In January, the U.S. Court of Appeals for the Fourth Circuit upheld a lower court’s dismissal of the case brought by Estela Lebron on behalf of her son, Jose Padilla.
“If the appeals court’s ruling is allowed to stand, government officials will have a blank check to commit any abuse in the name of national security, even the brutal torture of an American citizen in an American prison,” said Ben Wizner, the ACLU attorney who argued the case before the Fourth Circuit. “It is precisely the role of the courts to ensure that allegations of grave misconduct by Executive Branch officials receive fair adjudication. That vital role does not evaporate simply because those officials insist that their actions are too sensitive for judicial review.”
Padilla was taken from a civilian jail in New York in 2002 by military agents, declared an “enemy combatant” and secretly transported to the Naval Consolidated Brig in Charleston, S.C. He was imprisoned without charge for nearly four years, subjected to extreme abuse and was unable to communicate with his lawyers or family for two years. The illegal treatment included forcing Padilla into stress positions for hours on end, punching him, depriving him of sleep and threatening him with further torture and death.
“Tell me where in the Constitution it says that torturing Americans is acceptable,” said Lebron. “You don’t even treat an animal the way my son was treated. If they can do this to Jose, they can do it to anyone. I’m going to continue fighting until justice has been done for my son.”
Attorneys on the case are Wizner, Alexander Abdo, Jameel Jaffer, Hina Shamsi and Steven R. Shapiro, of the ACLU; Jonathan Freiman, Hope Metcalf and Tahlia Townsend of the Allard K. Lowenstein International Human Rights Clinic at Yale Law School; and Michael O’Connell of the law firm Stirling & O’Connell.

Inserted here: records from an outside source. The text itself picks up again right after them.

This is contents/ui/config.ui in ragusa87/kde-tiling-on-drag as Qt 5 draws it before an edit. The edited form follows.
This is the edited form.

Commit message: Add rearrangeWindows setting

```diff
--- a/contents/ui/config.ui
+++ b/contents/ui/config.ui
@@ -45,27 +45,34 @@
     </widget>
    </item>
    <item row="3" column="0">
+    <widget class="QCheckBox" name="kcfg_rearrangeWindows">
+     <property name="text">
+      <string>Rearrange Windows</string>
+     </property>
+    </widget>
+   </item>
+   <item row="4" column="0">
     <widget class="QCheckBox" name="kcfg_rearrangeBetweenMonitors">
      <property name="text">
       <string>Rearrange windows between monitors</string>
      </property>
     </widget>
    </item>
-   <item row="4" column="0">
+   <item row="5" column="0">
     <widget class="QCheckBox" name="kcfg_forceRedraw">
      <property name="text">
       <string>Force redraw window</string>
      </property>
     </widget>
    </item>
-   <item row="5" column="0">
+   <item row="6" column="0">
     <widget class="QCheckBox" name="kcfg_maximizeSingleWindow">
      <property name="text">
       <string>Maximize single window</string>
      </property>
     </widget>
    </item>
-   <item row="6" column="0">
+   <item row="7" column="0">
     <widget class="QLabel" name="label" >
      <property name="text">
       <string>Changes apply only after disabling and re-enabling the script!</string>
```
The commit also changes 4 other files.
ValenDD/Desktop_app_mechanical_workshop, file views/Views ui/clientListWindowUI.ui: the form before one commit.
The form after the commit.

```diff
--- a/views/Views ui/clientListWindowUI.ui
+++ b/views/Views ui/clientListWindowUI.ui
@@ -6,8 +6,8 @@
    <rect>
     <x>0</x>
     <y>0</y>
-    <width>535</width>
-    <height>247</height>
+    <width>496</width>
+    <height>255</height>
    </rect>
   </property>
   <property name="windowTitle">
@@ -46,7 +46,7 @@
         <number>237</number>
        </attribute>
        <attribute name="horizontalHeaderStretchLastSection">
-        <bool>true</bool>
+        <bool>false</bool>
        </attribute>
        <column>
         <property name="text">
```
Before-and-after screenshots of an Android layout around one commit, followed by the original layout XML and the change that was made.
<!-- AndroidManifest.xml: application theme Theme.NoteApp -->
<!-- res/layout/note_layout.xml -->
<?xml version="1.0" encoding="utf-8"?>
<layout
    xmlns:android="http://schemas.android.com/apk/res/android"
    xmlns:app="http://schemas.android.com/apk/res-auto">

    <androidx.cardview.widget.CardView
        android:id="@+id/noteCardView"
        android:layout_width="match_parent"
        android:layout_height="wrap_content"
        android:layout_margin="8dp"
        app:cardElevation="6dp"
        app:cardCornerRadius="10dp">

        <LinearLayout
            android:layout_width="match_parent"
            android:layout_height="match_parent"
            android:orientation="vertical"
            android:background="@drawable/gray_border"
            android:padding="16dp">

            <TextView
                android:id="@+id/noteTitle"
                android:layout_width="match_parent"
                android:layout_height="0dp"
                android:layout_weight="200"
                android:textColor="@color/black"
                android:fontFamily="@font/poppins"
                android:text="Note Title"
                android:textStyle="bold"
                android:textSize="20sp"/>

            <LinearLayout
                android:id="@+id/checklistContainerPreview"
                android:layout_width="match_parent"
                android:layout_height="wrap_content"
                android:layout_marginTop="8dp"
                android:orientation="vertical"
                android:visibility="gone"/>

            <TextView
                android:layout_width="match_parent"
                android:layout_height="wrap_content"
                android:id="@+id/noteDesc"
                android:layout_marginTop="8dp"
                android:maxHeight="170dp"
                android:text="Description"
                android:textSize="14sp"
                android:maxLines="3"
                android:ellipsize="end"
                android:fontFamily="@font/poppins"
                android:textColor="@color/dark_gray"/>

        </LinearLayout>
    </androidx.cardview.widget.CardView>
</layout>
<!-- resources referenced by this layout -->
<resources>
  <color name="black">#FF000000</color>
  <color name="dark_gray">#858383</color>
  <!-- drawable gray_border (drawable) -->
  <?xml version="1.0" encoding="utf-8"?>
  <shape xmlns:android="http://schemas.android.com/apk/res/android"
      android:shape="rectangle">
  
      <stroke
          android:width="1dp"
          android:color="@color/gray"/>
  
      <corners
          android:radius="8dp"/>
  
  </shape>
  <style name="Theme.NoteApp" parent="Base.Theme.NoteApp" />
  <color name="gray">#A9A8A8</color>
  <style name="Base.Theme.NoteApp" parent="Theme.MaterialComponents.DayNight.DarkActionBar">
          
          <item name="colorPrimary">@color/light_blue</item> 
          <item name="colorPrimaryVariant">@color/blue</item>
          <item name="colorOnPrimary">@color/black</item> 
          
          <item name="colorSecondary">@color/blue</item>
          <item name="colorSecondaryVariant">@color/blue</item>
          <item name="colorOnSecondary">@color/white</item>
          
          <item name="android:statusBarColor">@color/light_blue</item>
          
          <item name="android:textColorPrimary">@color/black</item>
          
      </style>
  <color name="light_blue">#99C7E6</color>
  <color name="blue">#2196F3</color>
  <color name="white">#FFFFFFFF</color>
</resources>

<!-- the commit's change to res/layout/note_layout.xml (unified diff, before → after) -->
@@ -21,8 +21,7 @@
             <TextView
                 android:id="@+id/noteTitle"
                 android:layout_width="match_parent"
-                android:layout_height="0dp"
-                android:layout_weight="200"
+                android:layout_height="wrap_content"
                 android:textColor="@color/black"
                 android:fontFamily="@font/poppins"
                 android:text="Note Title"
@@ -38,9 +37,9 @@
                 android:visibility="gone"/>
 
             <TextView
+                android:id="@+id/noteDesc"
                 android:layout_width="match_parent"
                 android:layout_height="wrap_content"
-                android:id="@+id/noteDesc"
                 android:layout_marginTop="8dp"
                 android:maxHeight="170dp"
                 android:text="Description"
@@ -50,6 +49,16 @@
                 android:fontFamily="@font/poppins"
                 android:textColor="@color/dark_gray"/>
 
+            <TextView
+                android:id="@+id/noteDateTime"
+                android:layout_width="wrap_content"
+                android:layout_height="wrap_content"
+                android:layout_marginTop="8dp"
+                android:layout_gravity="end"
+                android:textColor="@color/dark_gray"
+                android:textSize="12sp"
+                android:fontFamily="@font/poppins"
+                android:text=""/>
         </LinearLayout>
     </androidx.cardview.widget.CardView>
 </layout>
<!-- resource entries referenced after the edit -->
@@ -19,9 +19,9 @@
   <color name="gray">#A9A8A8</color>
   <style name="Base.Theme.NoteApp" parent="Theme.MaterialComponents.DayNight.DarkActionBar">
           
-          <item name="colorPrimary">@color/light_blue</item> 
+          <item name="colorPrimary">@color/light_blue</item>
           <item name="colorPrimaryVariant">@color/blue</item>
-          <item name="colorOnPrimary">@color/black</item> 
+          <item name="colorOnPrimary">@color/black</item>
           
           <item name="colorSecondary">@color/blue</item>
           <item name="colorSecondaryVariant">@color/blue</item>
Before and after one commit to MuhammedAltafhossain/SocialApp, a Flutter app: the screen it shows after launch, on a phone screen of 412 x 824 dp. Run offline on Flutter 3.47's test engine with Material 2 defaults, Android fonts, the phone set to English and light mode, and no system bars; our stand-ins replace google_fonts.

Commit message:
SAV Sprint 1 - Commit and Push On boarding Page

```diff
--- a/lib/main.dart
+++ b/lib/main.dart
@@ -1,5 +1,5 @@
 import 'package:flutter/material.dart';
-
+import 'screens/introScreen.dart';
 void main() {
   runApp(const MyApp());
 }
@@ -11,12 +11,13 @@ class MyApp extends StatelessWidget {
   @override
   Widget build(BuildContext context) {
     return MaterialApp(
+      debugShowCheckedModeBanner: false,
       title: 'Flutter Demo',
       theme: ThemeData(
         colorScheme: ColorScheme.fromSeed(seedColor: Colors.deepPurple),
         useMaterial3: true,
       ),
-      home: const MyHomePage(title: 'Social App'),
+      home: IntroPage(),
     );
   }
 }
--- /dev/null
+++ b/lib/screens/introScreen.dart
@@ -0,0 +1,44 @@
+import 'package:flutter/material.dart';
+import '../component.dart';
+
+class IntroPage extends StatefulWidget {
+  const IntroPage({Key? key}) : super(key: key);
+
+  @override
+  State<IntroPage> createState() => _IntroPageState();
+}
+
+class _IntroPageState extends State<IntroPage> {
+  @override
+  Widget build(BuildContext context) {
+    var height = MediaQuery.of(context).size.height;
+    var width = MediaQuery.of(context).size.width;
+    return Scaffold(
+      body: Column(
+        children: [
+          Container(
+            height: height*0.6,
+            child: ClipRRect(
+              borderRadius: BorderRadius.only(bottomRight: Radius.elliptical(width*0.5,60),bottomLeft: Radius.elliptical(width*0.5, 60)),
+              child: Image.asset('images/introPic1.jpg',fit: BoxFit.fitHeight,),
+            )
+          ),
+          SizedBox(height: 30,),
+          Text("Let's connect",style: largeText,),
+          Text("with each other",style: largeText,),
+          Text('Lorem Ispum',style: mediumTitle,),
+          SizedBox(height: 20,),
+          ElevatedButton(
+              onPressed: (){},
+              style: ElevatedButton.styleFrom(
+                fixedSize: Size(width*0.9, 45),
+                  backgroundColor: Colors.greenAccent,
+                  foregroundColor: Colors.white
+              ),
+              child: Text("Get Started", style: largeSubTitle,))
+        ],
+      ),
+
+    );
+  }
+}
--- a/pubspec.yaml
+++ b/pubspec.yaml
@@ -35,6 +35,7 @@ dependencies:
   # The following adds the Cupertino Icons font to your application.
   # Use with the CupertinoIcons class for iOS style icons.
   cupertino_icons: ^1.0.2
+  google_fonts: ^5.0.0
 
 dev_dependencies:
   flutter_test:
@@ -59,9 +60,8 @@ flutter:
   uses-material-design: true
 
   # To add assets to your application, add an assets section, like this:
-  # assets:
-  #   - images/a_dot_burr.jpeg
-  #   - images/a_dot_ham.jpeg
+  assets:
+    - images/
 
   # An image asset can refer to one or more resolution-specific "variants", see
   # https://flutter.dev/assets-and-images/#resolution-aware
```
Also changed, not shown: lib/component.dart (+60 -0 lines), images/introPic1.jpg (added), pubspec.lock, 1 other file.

Today’s appeal filing is available at:
More information about the case is available at: